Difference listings
================================
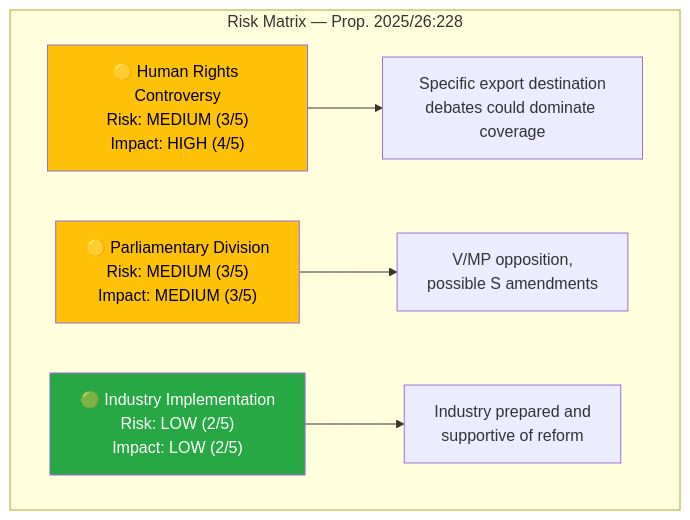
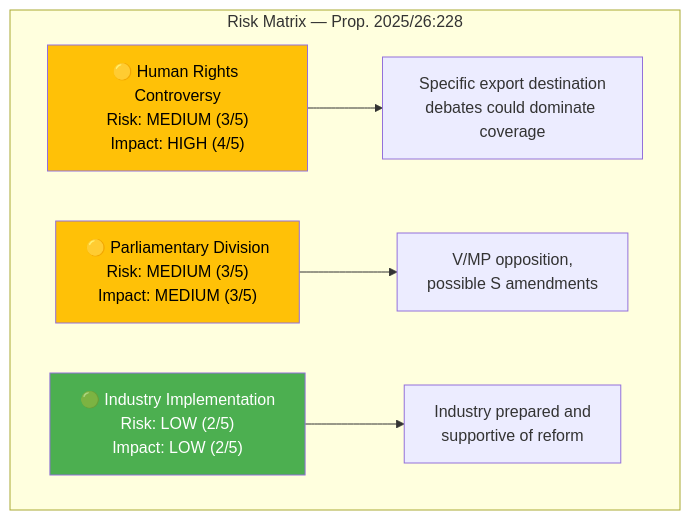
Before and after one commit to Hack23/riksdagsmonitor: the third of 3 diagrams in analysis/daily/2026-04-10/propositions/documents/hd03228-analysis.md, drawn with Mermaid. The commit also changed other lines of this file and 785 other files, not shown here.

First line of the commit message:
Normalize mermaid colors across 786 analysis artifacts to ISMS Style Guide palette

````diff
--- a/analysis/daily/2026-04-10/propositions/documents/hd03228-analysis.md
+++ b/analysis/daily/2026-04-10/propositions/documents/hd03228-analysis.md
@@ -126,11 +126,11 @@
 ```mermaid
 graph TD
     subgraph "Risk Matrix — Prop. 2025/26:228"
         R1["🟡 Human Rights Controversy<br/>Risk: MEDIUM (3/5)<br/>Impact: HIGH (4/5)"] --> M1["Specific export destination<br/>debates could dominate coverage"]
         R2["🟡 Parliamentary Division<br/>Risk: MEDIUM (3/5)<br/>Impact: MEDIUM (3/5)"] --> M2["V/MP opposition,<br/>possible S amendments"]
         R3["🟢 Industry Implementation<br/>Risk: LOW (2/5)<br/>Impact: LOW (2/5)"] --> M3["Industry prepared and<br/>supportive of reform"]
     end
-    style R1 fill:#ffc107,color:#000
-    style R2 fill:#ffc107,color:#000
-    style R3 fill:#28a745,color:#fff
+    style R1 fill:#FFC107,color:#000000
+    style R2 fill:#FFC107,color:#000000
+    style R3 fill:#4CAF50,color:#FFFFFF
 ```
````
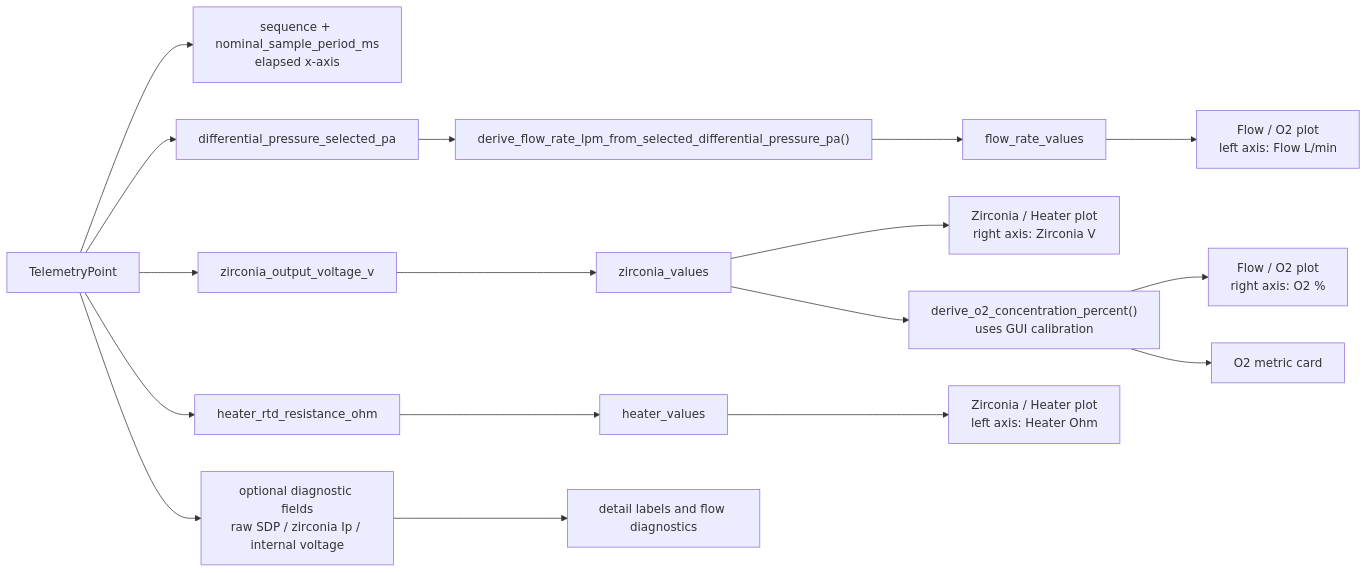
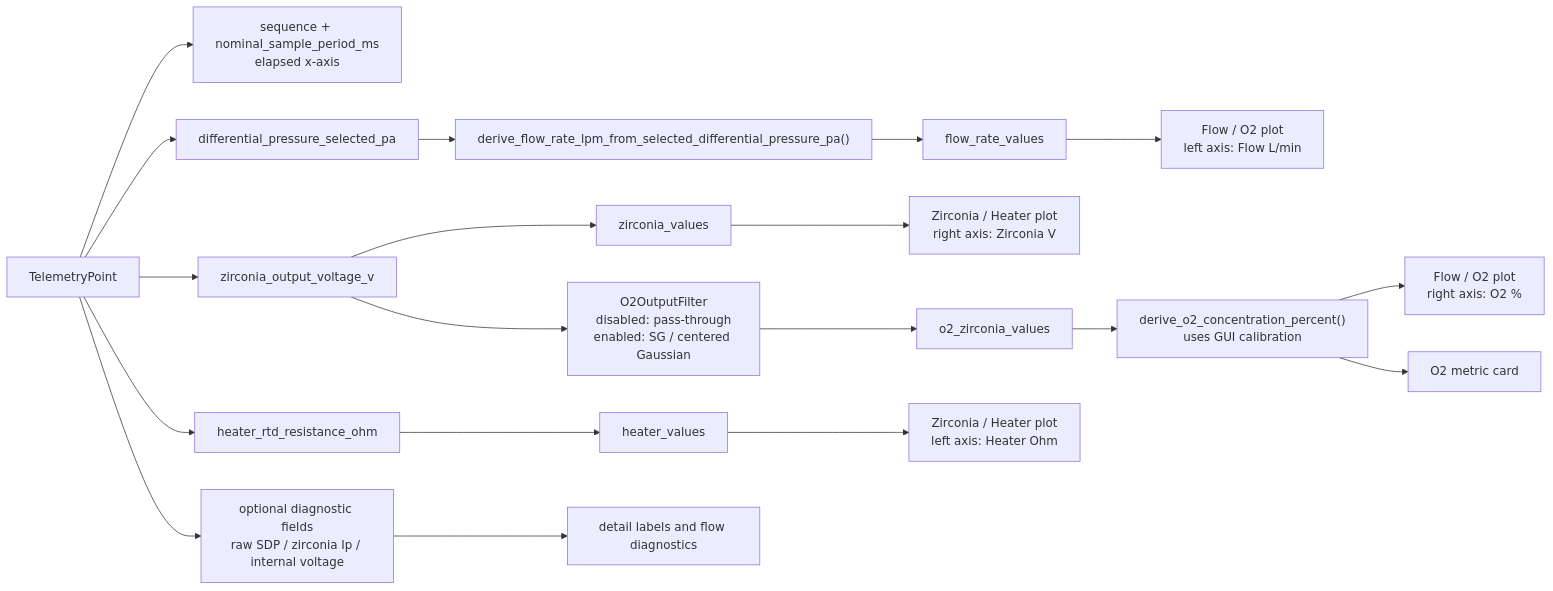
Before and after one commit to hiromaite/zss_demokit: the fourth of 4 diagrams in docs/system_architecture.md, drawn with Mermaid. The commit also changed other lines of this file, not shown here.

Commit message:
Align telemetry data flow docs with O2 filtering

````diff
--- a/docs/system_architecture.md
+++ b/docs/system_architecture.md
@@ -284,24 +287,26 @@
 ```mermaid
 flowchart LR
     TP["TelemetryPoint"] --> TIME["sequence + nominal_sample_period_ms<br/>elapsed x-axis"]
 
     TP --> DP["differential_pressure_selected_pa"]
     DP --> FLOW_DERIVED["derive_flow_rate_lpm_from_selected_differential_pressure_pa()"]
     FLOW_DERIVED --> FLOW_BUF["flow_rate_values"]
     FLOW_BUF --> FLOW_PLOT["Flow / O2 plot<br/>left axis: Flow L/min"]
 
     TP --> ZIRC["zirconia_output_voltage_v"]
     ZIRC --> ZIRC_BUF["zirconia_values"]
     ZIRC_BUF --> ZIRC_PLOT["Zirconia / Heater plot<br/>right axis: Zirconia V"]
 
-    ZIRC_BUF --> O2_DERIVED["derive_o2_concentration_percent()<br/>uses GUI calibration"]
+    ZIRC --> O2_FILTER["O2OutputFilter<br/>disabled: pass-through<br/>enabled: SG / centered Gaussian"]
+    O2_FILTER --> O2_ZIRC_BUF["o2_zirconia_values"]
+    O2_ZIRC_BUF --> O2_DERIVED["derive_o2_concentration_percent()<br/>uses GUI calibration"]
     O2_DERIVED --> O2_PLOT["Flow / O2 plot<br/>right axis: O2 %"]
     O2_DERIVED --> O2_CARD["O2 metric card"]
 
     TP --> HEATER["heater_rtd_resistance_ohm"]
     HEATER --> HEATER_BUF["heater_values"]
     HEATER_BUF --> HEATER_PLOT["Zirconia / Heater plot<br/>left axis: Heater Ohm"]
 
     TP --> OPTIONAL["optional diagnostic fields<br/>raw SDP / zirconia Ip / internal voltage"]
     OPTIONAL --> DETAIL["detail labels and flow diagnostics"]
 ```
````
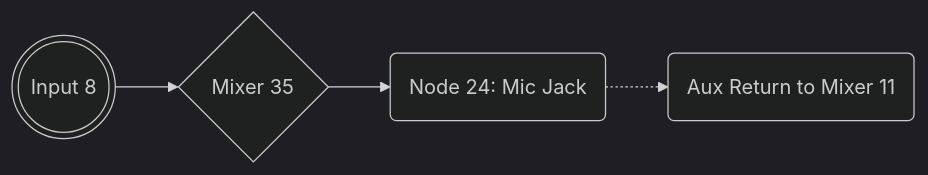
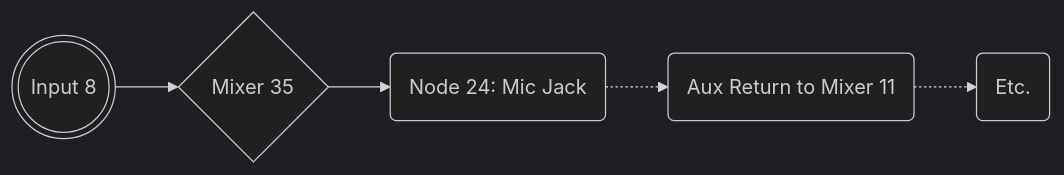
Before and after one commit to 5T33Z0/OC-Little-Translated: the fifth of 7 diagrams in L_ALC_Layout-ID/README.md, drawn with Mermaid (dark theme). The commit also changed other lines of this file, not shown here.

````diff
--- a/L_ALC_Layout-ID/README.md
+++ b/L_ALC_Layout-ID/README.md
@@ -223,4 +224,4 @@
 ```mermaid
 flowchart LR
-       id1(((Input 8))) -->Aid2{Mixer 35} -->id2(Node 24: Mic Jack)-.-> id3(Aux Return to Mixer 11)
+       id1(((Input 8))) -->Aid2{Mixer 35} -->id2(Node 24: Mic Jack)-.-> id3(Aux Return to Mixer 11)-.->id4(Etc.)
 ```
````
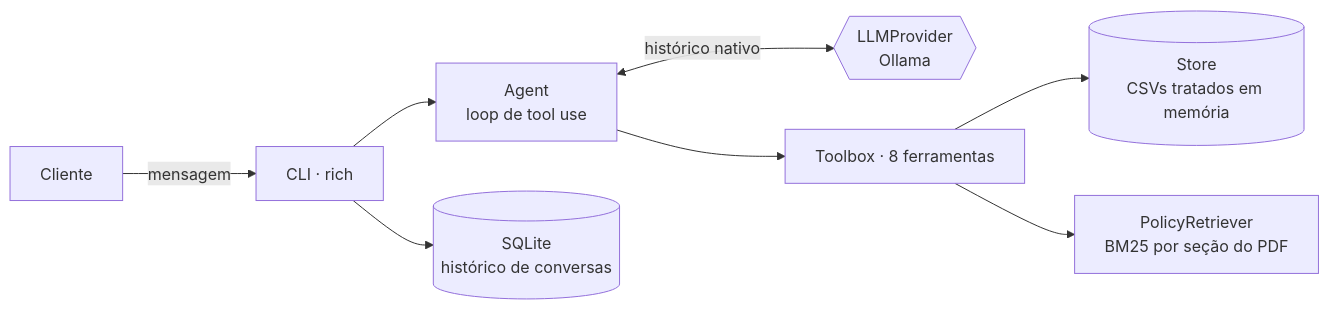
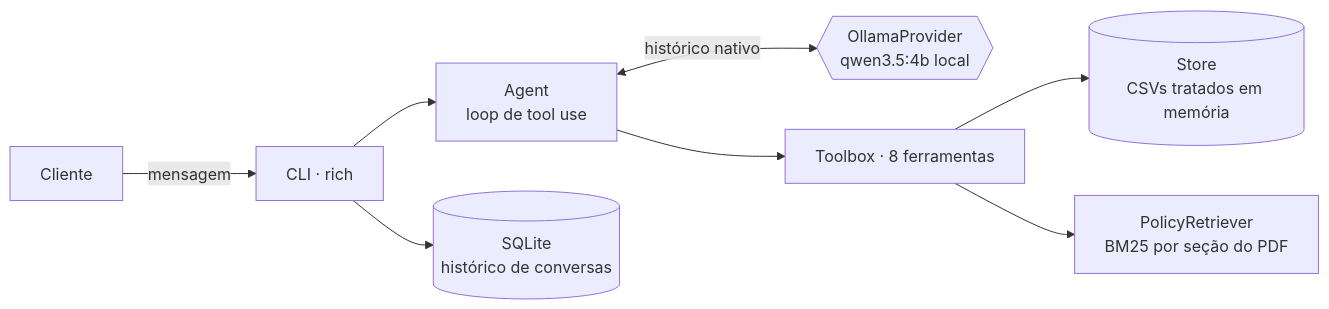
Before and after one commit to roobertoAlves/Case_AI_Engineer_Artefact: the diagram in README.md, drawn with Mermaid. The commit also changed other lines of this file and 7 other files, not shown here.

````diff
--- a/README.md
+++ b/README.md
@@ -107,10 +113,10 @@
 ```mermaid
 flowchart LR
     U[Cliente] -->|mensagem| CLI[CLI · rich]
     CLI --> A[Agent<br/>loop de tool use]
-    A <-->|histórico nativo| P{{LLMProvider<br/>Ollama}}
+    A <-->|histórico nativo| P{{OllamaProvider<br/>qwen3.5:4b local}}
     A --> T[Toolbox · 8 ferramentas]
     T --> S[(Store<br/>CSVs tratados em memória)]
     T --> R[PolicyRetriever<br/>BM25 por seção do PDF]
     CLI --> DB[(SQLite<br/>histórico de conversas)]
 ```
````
================================
* _TASK TO COMPLETE_: Copy out every line of the data exactly, leaving the images behind.

* _COMPLETED TASK_:
Before and after one commit to Hack23/riksdagsmonitor: the third of 3 diagrams in analysis/daily/2026-04-10/propositions/documents/hd03228-analysis.md, drawn with Mermaid. The commit also changed other lines of this file and 785 other files, not shown here.

First line of the commit message:
Normalize mermaid colors across 786 analysis artifacts to ISMS Style Guide palette

````diff
--- a/analysis/daily/2026-04-10/propositions/documents/hd03228-analysis.md
+++ b/analysis/daily/2026-04-10/propositions/documents/hd03228-analysis.md
@@ -126,11 +126,11 @@
 ```mermaid
 graph TD
     subgraph "Risk Matrix — Prop. 2025/26:228"
         R1["🟡 Human Rights Controversy<br/>Risk: MEDIUM (3/5)<br/>Impact: HIGH (4/5)"] --> M1["Specific export destination<br/>debates could dominate coverage"]
         R2["🟡 Parliamentary Division<br/>Risk: MEDIUM (3/5)<br/>Impact: MEDIUM (3/5)"] --> M2["V/MP opposition,<br/>possible S amendments"]
         R3["🟢 Industry Implementation<br/>Risk: LOW (2/5)<br/>Impact: LOW (2/5)"] --> M3["Industry prepared and<br/>supportive of reform"]
     end
-    style R1 fill:#ffc107,color:#000
-    style R2 fill:#ffc107,color:#000
-    style R3 fill:#28a745,color:#fff
+    style R1 fill:#FFC107,color:#000000
+    style R2 fill:#FFC107,color:#000000
+    style R3 fill:#4CAF50,color:#FFFFFF
 ```
````
Before and after one commit to hiromaite/zss_demokit: the fourth of 4 diagrams in docs/system_architecture.md, drawn with Mermaid. The commit also changed other lines of this file, not shown here.

Commit message:
Align telemetry data flow docs with O2 filtering

````diff
--- a/docs/system_architecture.md
+++ b/docs/system_architecture.md
@@ -284,24 +287,26 @@
 ```mermaid
 flowchart LR
     TP["TelemetryPoint"] --> TIME["sequence + nominal_sample_period_ms<br/>elapsed x-axis"]
 
     TP --> DP["differential_pressure_selected_pa"]
     DP --> FLOW_DERIVED["derive_flow_rate_lpm_from_selected_differential_pressure_pa()"]
     FLOW_DERIVED --> FLOW_BUF["flow_rate_values"]
     FLOW_BUF --> FLOW_PLOT["Flow / O2 plot<br/>left axis: Flow L/min"]
 
     TP --> ZIRC["zirconia_output_voltage_v"]
     ZIRC --> ZIRC_BUF["zirconia_values"]
     ZIRC_BUF --> ZIRC_PLOT["Zirconia / Heater plot<br/>right axis: Zirconia V"]
 
-    ZIRC_BUF --> O2_DERIVED["derive_o2_concentration_percent()<br/>uses GUI calibration"]
+    ZIRC --> O2_FILTER["O2OutputFilter<br/>disabled: pass-through<br/>enabled: SG / centered Gaussian"]
+    O2_FILTER --> O2_ZIRC_BUF["o2_zirconia_values"]
+    O2_ZIRC_BUF --> O2_DERIVED["derive_o2_concentration_percent()<br/>uses GUI calibration"]
     O2_DERIVED --> O2_PLOT["Flow / O2 plot<br/>right axis: O2 %"]
     O2_DERIVED --> O2_CARD["O2 metric card"]
 
     TP --> HEATER["heater_rtd_resistance_ohm"]
     HEATER --> HEATER_BUF["heater_values"]
     HEATER_BUF --> HEATER_PLOT["Zirconia / Heater plot<br/>left axis: Heater Ohm"]
 
     TP --> OPTIONAL["optional diagnostic fields<br/>raw SDP / zirconia Ip / internal voltage"]
     OPTIONAL --> DETAIL["detail labels and flow diagnostics"]
 ```
````
Before and after one commit to 5T33Z0/OC-Little-Translated: the fifth of 7 diagrams in L_ALC_Layout-ID/README.md, drawn with Mermaid (dark theme). The commit also changed other lines of this file, not shown here.

````diff
--- a/L_ALC_Layout-ID/README.md
+++ b/L_ALC_Layout-ID/README.md
@@ -223,4 +224,4 @@
 ```mermaid
 flowchart LR
-       id1(((Input 8))) -->Aid2{Mixer 35} -->id2(Node 24: Mic Jack)-.-> id3(Aux Return to Mixer 11)
+       id1(((Input 8))) -->Aid2{Mixer 35} -->id2(Node 24: Mic Jack)-.-> id3(Aux Return to Mixer 11)-.->id4(Etc.)
 ```
````
Before and after one commit to roobertoAlves/Case_AI_Engineer_Artefact: the diagram in README.md, drawn with Mermaid. The commit also changed other lines of this file and 7 other files, not shown here.

````diff
--- a/README.md
+++ b/README.md
@@ -107,10 +113,10 @@
 ```mermaid
 flowchart LR
     U[Cliente] -->|mensagem| CLI[CLI · rich]
     CLI --> A[Agent<br/>loop de tool use]
-    A <-->|histórico nativo| P{{LLMProvider<br/>Ollama}}
+    A <-->|histórico nativo| P{{OllamaProvider<br/>qwen3.5:4b local}}
     A --> T[Toolbox · 8 ferramentas]
     T --> S[(Store<br/>CSVs tratados em memória)]
     T --> R[PolicyRetriever<br/>BM25 por seção do PDF]
     CLI --> DB[(SQLite<br/>histórico de conversas)]
 ```
````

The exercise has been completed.